■ Material for the task
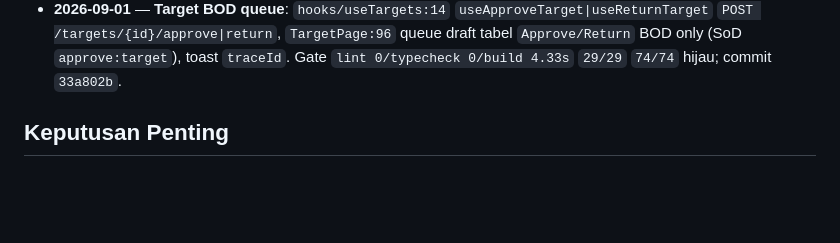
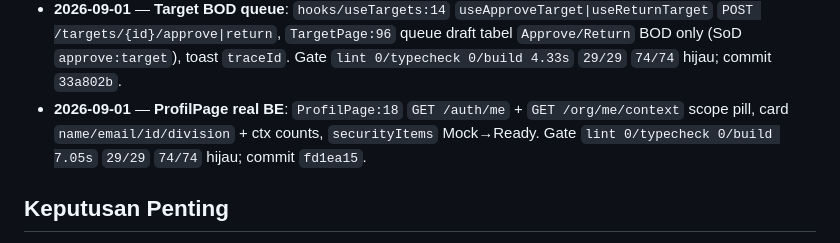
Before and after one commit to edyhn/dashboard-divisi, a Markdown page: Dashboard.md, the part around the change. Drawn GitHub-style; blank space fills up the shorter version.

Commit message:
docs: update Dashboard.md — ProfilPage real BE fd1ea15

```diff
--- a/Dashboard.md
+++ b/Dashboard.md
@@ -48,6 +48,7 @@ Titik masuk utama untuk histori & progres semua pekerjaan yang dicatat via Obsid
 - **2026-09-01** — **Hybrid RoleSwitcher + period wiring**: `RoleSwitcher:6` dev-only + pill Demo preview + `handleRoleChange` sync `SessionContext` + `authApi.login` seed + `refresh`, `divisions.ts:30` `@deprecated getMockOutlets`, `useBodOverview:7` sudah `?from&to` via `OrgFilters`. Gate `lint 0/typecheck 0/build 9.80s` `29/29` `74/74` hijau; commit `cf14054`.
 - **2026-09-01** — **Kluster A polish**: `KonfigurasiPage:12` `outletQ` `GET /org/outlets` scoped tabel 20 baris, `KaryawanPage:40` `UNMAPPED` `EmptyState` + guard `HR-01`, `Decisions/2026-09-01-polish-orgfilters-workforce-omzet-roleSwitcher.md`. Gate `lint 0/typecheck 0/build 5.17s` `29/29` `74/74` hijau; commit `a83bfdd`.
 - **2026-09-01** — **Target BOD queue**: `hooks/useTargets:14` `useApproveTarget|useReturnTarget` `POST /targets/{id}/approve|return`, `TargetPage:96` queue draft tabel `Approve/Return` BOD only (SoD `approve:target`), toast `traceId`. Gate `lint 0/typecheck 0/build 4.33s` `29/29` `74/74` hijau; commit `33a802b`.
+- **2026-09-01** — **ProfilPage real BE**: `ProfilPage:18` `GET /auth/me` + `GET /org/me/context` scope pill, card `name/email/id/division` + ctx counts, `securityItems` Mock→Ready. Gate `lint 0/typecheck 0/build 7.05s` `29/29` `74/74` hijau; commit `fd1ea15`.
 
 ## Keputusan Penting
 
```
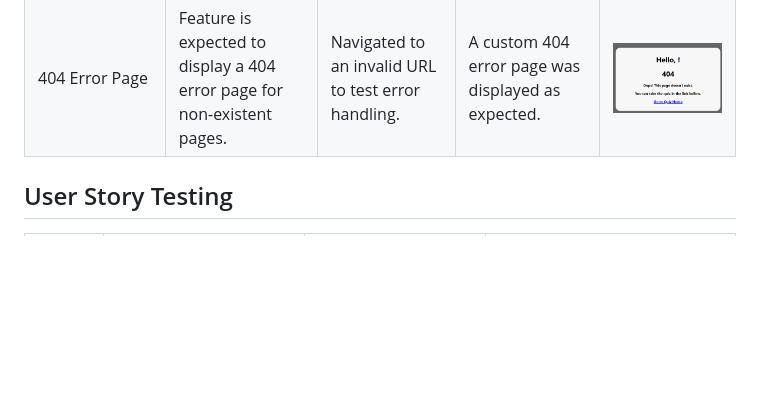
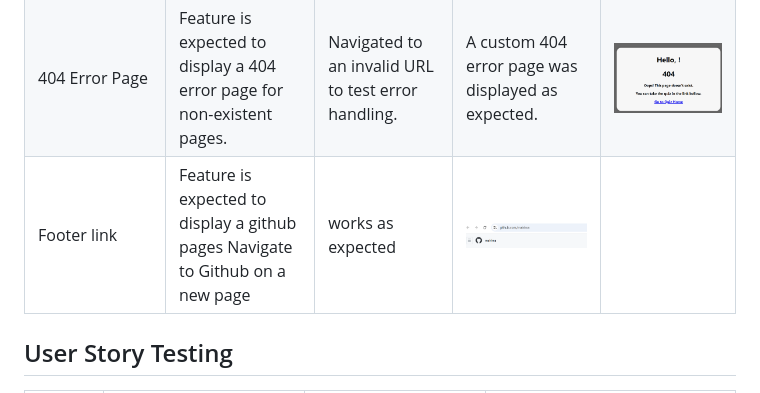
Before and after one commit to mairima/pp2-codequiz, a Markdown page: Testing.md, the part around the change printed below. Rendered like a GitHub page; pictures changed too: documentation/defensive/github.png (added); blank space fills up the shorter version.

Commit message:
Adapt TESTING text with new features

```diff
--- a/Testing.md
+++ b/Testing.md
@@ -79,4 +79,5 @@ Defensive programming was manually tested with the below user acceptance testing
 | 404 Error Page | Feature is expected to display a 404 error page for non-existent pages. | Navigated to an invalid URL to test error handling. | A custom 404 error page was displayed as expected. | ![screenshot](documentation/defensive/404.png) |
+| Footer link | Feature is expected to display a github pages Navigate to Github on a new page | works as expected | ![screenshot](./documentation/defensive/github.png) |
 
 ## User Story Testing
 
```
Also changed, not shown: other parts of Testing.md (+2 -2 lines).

■ Exercise objective
Lines holding "with" in the data above: copy each of them.

■ The answer
Adapt TESTING text with new features
@@ -79,4 +79,5 @@ Defensive programming was manually tested with the below user acceptance testing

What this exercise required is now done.